[TASK DETAILS] Go through the records and copy each line where the word "Listar" occurs.

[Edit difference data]

[Start of Attachment]

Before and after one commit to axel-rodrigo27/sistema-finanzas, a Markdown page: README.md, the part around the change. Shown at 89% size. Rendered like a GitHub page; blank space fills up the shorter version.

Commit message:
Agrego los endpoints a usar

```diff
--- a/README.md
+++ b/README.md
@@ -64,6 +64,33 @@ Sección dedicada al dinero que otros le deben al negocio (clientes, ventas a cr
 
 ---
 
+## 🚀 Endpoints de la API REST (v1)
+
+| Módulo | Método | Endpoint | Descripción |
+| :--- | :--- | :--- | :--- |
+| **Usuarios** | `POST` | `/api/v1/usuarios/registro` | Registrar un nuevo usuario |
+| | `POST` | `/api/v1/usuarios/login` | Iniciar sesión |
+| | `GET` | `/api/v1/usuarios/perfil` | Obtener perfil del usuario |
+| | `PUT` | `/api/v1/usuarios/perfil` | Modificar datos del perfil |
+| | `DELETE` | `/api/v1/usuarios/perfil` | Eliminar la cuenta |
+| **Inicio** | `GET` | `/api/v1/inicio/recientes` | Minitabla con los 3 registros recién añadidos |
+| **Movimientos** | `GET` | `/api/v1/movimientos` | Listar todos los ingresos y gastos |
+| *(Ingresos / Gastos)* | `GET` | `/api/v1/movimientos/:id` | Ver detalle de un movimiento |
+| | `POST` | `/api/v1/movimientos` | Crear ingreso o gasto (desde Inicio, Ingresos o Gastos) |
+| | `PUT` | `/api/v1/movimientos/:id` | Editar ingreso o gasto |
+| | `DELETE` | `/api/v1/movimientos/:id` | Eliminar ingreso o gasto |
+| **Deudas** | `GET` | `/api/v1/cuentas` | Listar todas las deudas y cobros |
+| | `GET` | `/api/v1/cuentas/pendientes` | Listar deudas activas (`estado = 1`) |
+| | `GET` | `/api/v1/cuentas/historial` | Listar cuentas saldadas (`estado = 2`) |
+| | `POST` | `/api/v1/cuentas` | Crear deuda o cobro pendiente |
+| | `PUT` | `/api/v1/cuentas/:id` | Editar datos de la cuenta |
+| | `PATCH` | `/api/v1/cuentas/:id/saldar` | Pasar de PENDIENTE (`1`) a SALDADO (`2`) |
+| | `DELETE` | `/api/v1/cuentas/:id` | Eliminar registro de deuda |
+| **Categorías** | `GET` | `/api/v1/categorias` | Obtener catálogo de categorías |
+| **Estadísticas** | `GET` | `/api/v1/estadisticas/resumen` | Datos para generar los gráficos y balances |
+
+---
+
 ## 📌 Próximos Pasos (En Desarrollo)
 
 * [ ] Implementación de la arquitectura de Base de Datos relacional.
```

[End of Attachment]

[THE COMPLETED TASK]
+| **Movimientos** | `GET` | `/api/v1/movimientos` | Listar todos los ingresos y gastos |
+| **Deudas** | `GET` | `/api/v1/cuentas` | Listar todas las deudas y cobros |
+| | `GET` | `/api/v1/cuentas/pendientes` | Listar deudas activas (`estado = 1`) |
+| | `GET` | `/api/v1/cuentas/historial` | Listar cuentas saldadas (`estado = 2`) |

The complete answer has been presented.